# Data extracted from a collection
☆ ☆ ☆ ☆ ☆ ☆ ☆
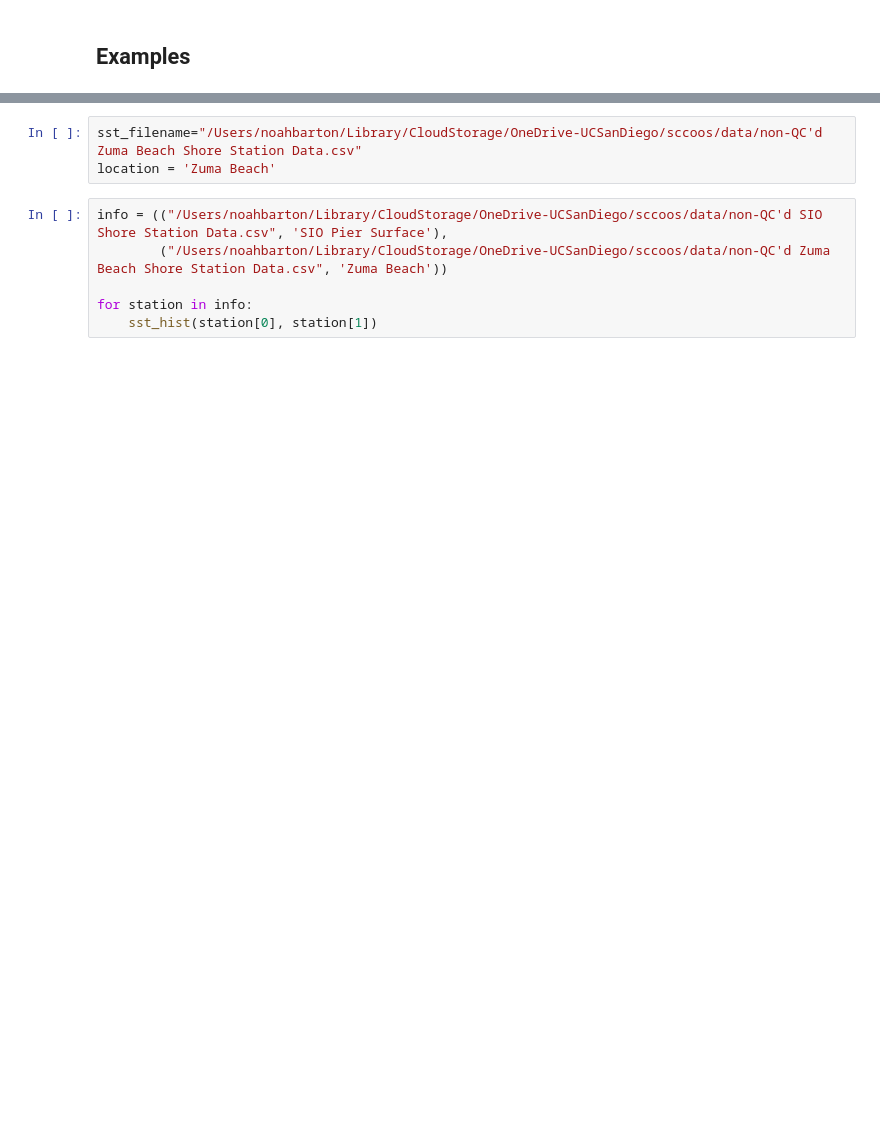
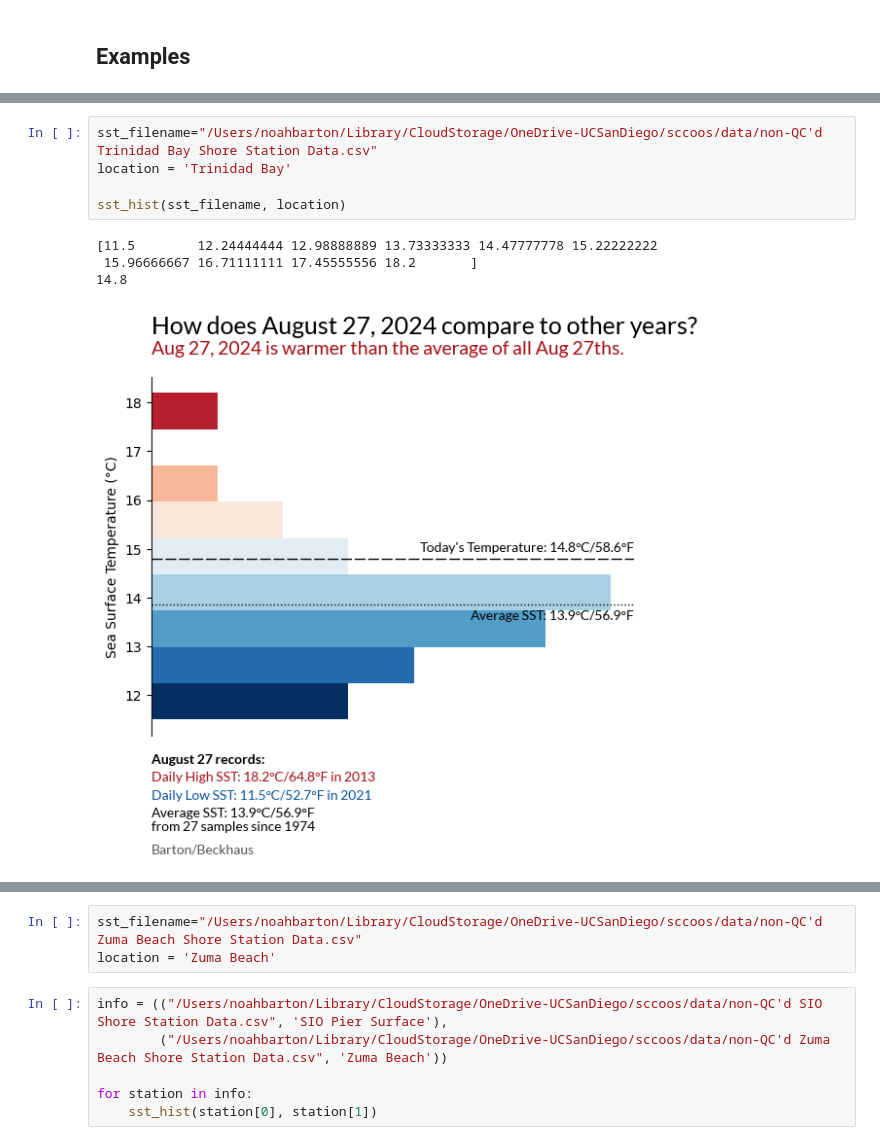
Before and after one commit to bartonnoah/sccoos-shorestations, a Jupyter notebook: sst_hist/sst_hist.ipynb, the cells around one changed output, grey strips where cells are left out. Cells and saved outputs as stored; diff of their text form; blank space fills up the shorter version.

```diff
--- a/sst_hist/sst_hist.ipynb
+++ b/sst_hist/sst_hist.ipynb
@@ -204,0 +207,10 @@ NoneType
+# %%
+sst_filename="/Users/noahbarton/Library/CloudStorage/OneDrive-UCSanDiego/sccoos/data/non-QC'd Trinidad Bay Shore Station Data.csv"
+location = 'Trinidad Bay'
+
+sst_hist(sst_filename, location)
+# %% [output]
+[11.5        12.24444444 12.98888889 13.73333333 14.47777778 15.22222222
+ 15.96666667 16.71111111 17.45555556 18.2       ]
+14.8
+[figure, added]
```
Also changed, not shown: parts of 5 cells of this notebook, 6 other files.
☆ ☆ ☆ ☆ ☆ ☆ ☆
# Task item
Task for the records above: copy every line in which the word "ipynb" occurs.

# Expected answer
Before and after one commit to bartonnoah/sccoos-shorestations, a Jupyter notebook: sst_hist/sst_hist.ipynb, the cells around one changed output, grey strips where cells are left out. Cells and saved outputs as stored; diff of their text form; blank space fills up the shorter version.
--- a/sst_hist/sst_hist.ipynb
+++ b/sst_hist/sst_hist.ipynb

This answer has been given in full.